### Directions
Scan the entries below, and for each line that includes the word "index", make a copy.

### Provided data
----------
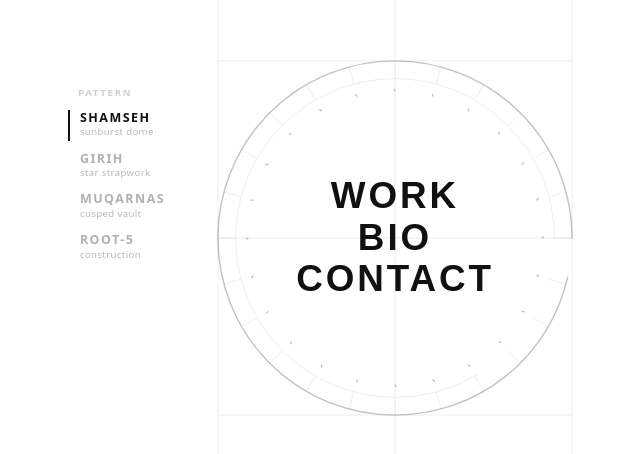
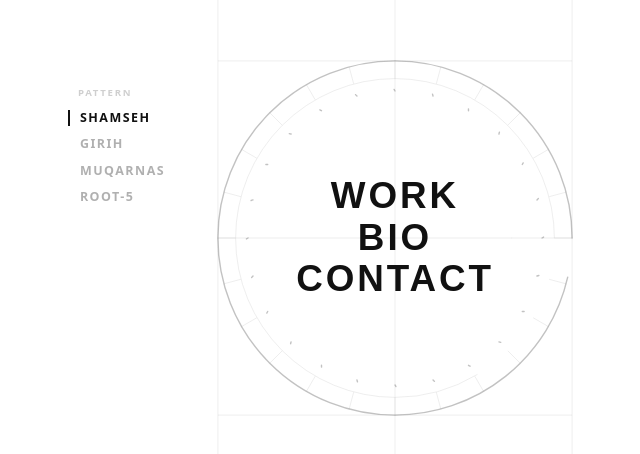
Before and after one commit to grandballoon/lnamazisite, a plain HTML site: page index.html in a window 1280 px wide. Shown: the part 162-616 px from the top of the page, without its empty margins (245-885 px from the left). Drawn offline with Linux system fonts and the light colour scheme.

Commit message:
Update index.html

```diff
--- a/index.html
+++ b/index.html
@@ -439,16 +439,16 @@
     const button = (name, sub, attr, val, handler) => {
       const b = document.createElement('button');
       b.dataset[attr] = val;
-      b.innerHTML = `${name}<small>${sub}</small>`;
+      b.innerHTML = sub ? `${name}<small>${sub}</small>` : name;
       b.addEventListener('click', e => { e.stopPropagation(); handler(val); });
       return b;
     };
 
     group('Pattern', [
-      ['Shamseh',  'sunburst dome'],
-      ['Girih',    'star strapwork'],
-      ['Muqarnas', 'cusped vault'],
-      ['Root-5',   'construction'],
+      ['Shamseh',  ''],
+      ['Girih',    ''],
+      ['Muqarnas', ''],
+      ['Root-5',   ''],
     ].map(([n, s], i) => button(n, s, 'variant', i + 1, setVariant)));
 
     document.body.appendChild(wrap);
```
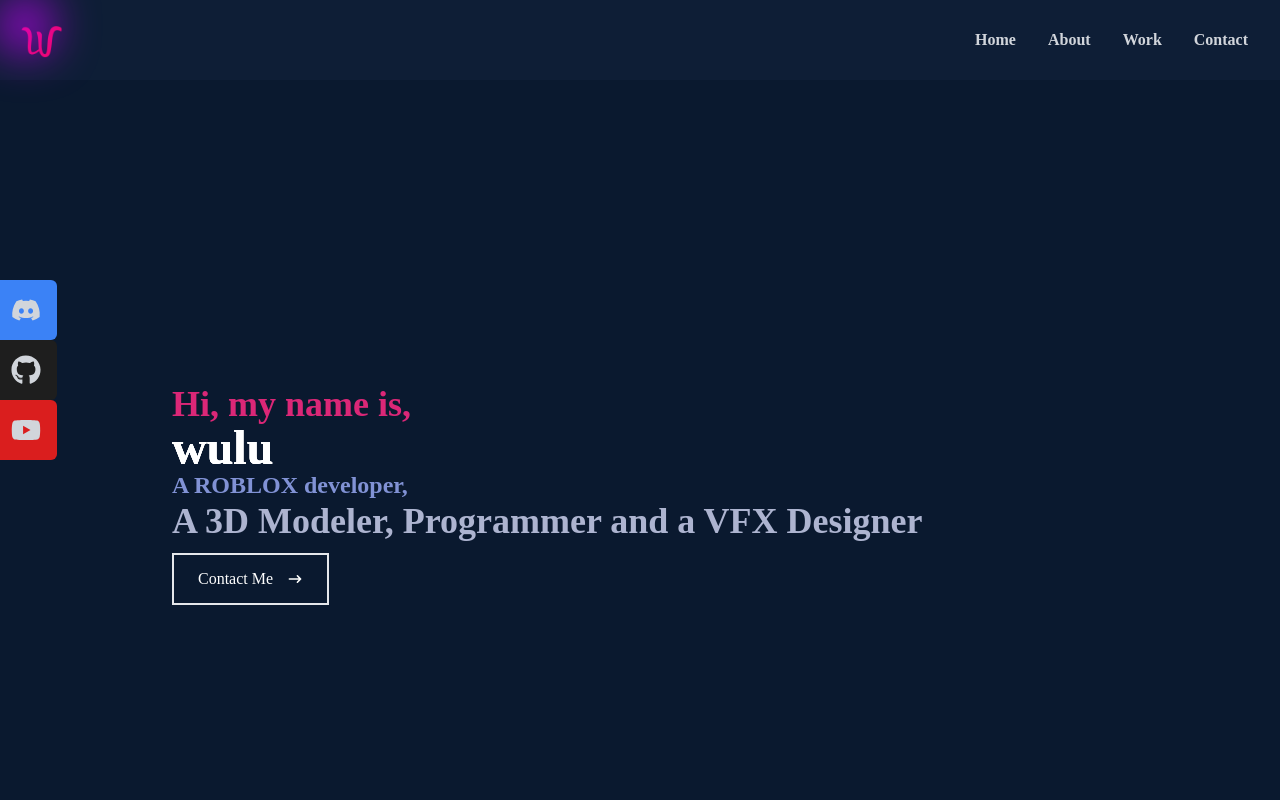
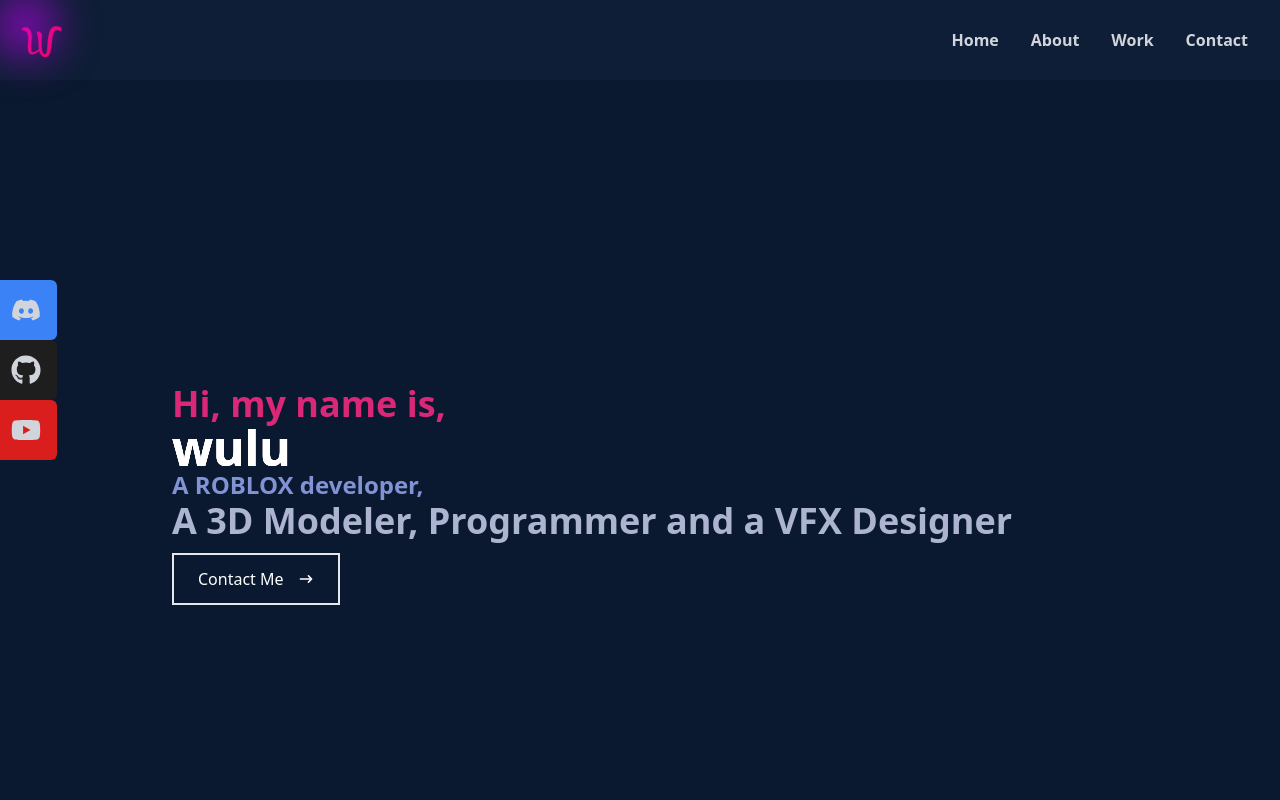
Before and after one commit to wulu-epic/wulu, a React (Create React App) app: page / in a window 1280 px wide. Shown: the top 800 px of the page. Built offline with nearby package versions, Linux system fonts and the light colour scheme.

Commit message:
fixed the font shit

```diff
--- a/src/index.css
+++ b/src/index.css
@@ -3,11 +3,13 @@
 @tailwind utilities;
 @tailwind variants;
 
-@import url('https://fonts.googleapis.com/css2?family=Raleway:ital,wght@0,100;0,200;0,300;0,45PrWcWBvSAXGj8bD2EAcwLJEf6Bkfw9Y1EknVsZCggqiNixWMwTX9HNJQ24FVfuLa4t8eXt1HPA1iUitADJLCoS5ua3WQRRoboto:ital,wght@0,100;0,300;0,400;0,500;0,700;0,900;1,100;1,300;1,400;1,500;1,700;1,900&display=swap');
-
 @layer base {
+    @font-face {
+        font-family: 'Raleway';
+        src: url('https://fonts.googleapis.com/css2?family=Raleway:ital,wght@0,100;0,200;0,300;0,45PrWcWBvSAXGj8bD2EAcwLJEf6Bkfw9Y1EknVsZCggqiNixWMwTX9HNJQ24FVfuLa4t8eXt1HPA1iUitADJLCoS5ua3WQRRoboto:ital,wght@0,100;0,300;0,400;0,500;0,700;0,900;1,100;1,300;1,400;1,500;1,700;1,900&display=swap') format('woff2');
+    }
     body{
-        @apply font-[Raleway];
+        font-family: 'Raleway', system-ui, -apple-system, BlinkMacSystemFont, 'Segoe UI', Roboto, Oxygen, Ubuntu, Cantarell, 'Open Sans', 'Helvetica Neue', sans-serif;
         @apply bg-no-repeat;
         @apply h-[100vh];
     }
```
----------
### Solution
Before and after one commit to grandballoon/lnamazisite, a plain HTML site: page index.html in a window 1280 px wide. Shown: the part 162-616 px from the top of the page, without its empty margins (245-885 px from the left). Drawn offline with Linux system fonts and the light colour scheme.
Update index.html
--- a/index.html
+++ b/index.html
--- a/src/index.css
+++ b/src/index.css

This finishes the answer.